Disabled people on Twitter are sharing the many beautiful ways in which their partners make them feel loved.
Imani Barbarin, a communications professional from Paris, encouraged fellow disabled folks to share their stories using the hashtag #YouCanLoveMeButYouCantHoldMyHand.
The hundreds of responses she received are varied, unvarnished and very moving. Check out a selection below.
Honestly by NOT initiating intimacy because he knows how painful endo has made sex for me. He waits (and often waits some more) for me to feel like maybe it won’t hurt too much or at all, and then let him know.— 🐥Bacon theFett 🥓 (@Bakpaksgotjets) June 22, 2018
For me, it’s massages. I have severely tight muscles because of skeletal issues and honestly, we both know massaging them won’t help and is like throwing money out the window, he does it anyway because it feels good at the time.— Melanie😎🤕🤨, #BedBoundBabe, Spoonie Style Guide (@spoonie_style) June 22, 2018
My partner asks me EVERY. SINGLE. TIME. we talk, "How is your body doing? How do you feel? What can I do for you?" It is the most loving thing I can imagine. He knows it can change drastically every minute. #youCanLoveMeButYouCantHoldMyHand https://t.co/O9YUC1J0jn— Aubrey Anne (@toomuchaubrey) June 22, 2018
This isn't the first time Barbarin has initiated a trending hashtag. In March, she created the hashtag #DisTheOscars to draw attention to the lack of disabled representation at the Academy Awards and in film and TV generally.
Explaining why she created the hashtag, Barbarin told SMA News in April: "It is more than important, but imperative that the realities of the disabled experience be told truthfully and with disabled bodies."
Barbarian went on to explain that representation matter because "there are many children that grow up, and adults that become disabled later, with little knowledge that there are those that came before them, that move through the world in the same way, that have made life a touch easier.

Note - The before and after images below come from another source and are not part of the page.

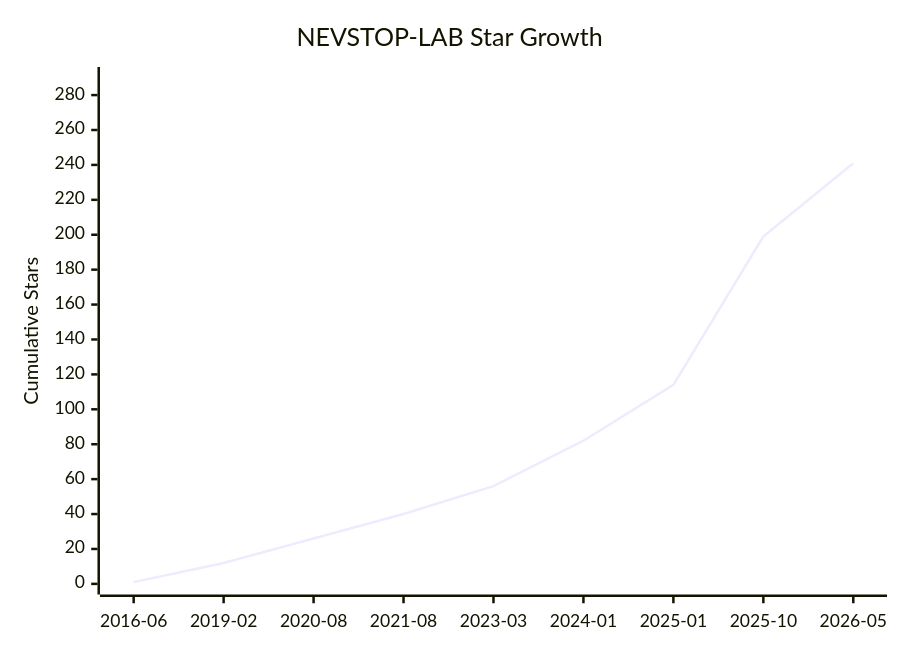
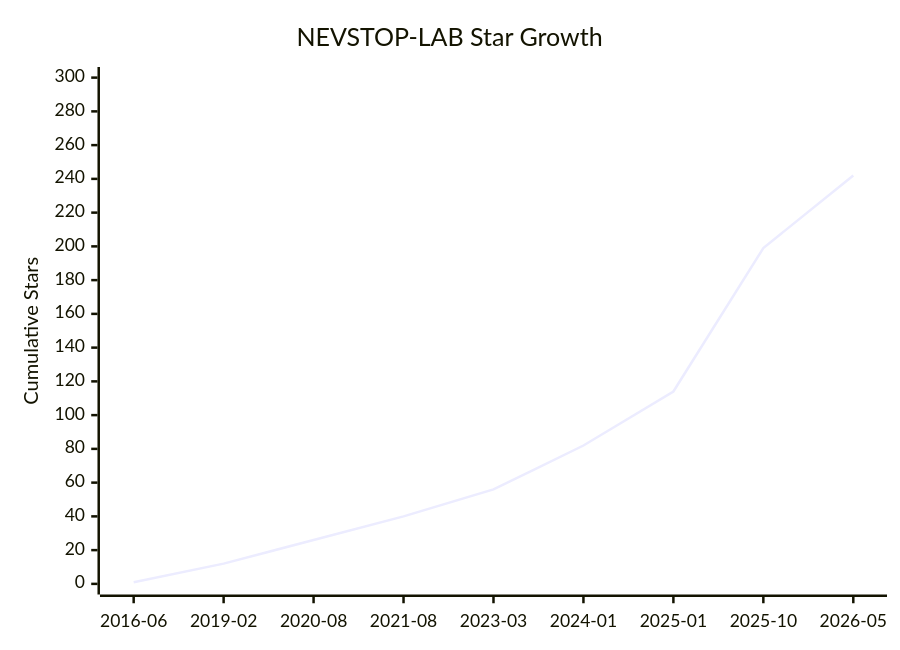
Before and after one commit to NEVSTOP-LAB/.github: the diagram in Star-History.md, drawn with Mermaid. The commit also changed other lines of this file, not shown here.

````diff
--- a/Star-History.md
+++ b/Star-History.md
@@ -8,7 +8,7 @@
 ```mermaid
 xychart-beta
     title "NEVSTOP-LAB Star Growth"
     x-axis ["2016-06", "2019-02", "2020-08", "2021-08", "2023-03", "2024-01", "2025-01", "2025-10", "2026-05"]
-    y-axis "Cumulative Stars" 0 --> 290
-    line [1, 12, 26, 40, 56, 82, 114, 199, 241]
+    y-axis "Cumulative Stars" 0 --> 300
+    line [1, 12, 26, 40, 56, 82, 114, 199, 242]
 ```
````
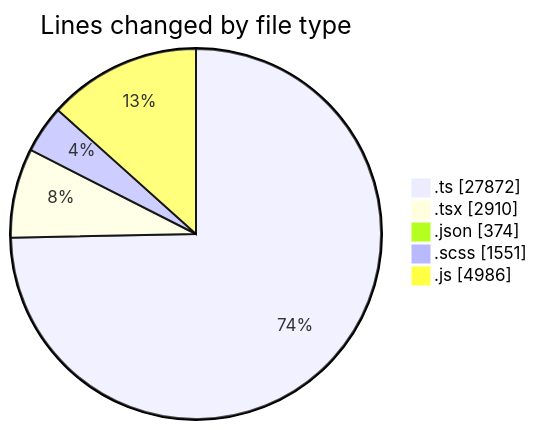
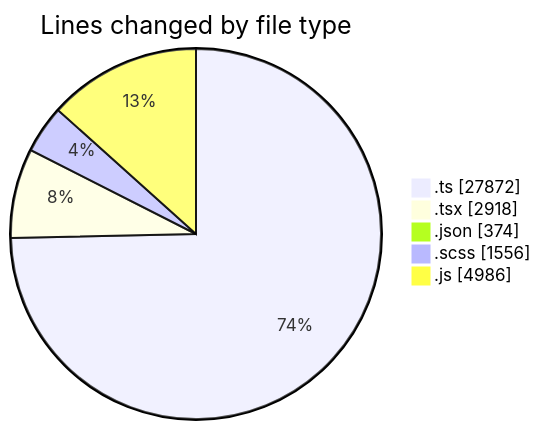
The first of 2 diagrams in 2026-05-07/cda/README.md (momahboobian/code-tracking), drawn with Mermaid before and after one commit. The commit also changed other lines of this file and 1 other file, not shown here.

````diff
--- a/2026-05-07/cda/README.md
+++ b/2026-05-07/cda/README.md
@@ -54,9 +54,9 @@
 ```mermaid
 pie showData
 title Lines changed by file type
 ".ts" : 27872
-".tsx" : 2910
+".tsx" : 2918
 ".json" : 374
-".scss" : 1551
+".scss" : 1556
 ".js" : 4986
 ```
````
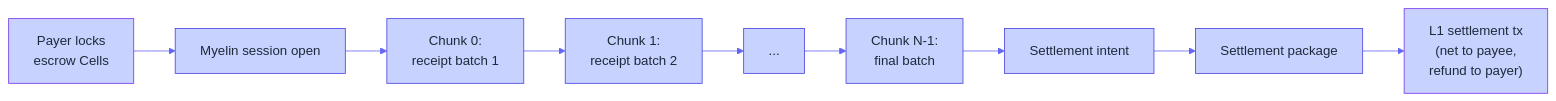
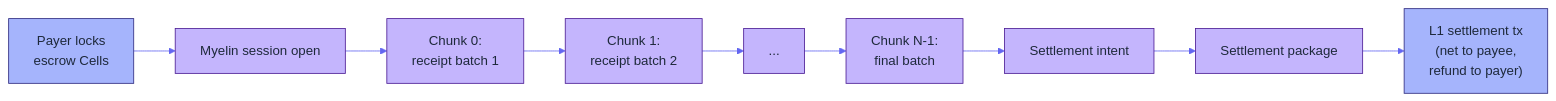
One commit to Myelin-Labs/Myelin changed the diagram in docs/patterns/streaming-payments.md. Above: the diagram before and after it, drawn with Mermaid. The commit also changed 7 other files, not shown here.

````diff
--- a/docs/patterns/streaming-payments.md
+++ b/docs/patterns/streaming-payments.md
@@ -83,28 +83,28 @@
 ```mermaid
 %%{init: {
   "theme": "base",
   "themeVariables": {
     "primaryColor": "#A5B4FC",
     "primaryTextColor": "#1E293B",
     "primaryBorderColor": "#4F46E5",
     "lineColor": "#6366F1",
     "secondaryColor": "#C7D2FE",
     "tertiaryColor": "#C7D2FE"
   }
 }}%%
 flowchart LR
     A["Payer locks<br/>escrow Cells"]:::l1
     B["Myelin session open"]:::l2
     C["Chunk 0:<br/>receipt batch 1"]:::l2
     D["Chunk 1:<br/>receipt batch 2"]:::l2
     E["..."]:::l2
     F["Chunk N-1:<br/>final batch"]:::l2
     G["Settlement intent"]:::l2
     H["Settlement package"]:::l2
     I["L1 settlement tx<br/>(net to payee,<br/>refund to payer)"]:::l1
 
     A --> B --> C --> D --> E --> F --> G --> H --> I
 
-    classDef l1 fill:#C7D2FE,stroke:#7C3AED,color:#1E293B;
-    classDef l2 fill:#C7D2FE,stroke:#4F46E5,color:#1E293B;
+    classDef l1 fill:#A5B4FC,stroke:#312E81,color:#1E293B;
+    classDef l2 fill:#C4B5FD,stroke:#4C1D95,color:#1E293B;
 ```
````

"There is also a community that goes unseen that is welcoming and life-saving — and the stereotypes that seem to define this community from the outside have little to do with who we are and what we are capable of," she added.
However, just 6% of respondents to a 2016 Scope survey said they had been on a date with a disabled person they'd met on a dating app. Only 16% of respondents to a previous Scope survey said they had ever invited a disabled person into their home.
Representation in the media can be a significant tool in changing prevailing social attitudes; as Imani Barbarin says, it's time we started telling disabled people's stories more truthfully, more comprehensively and more frequently.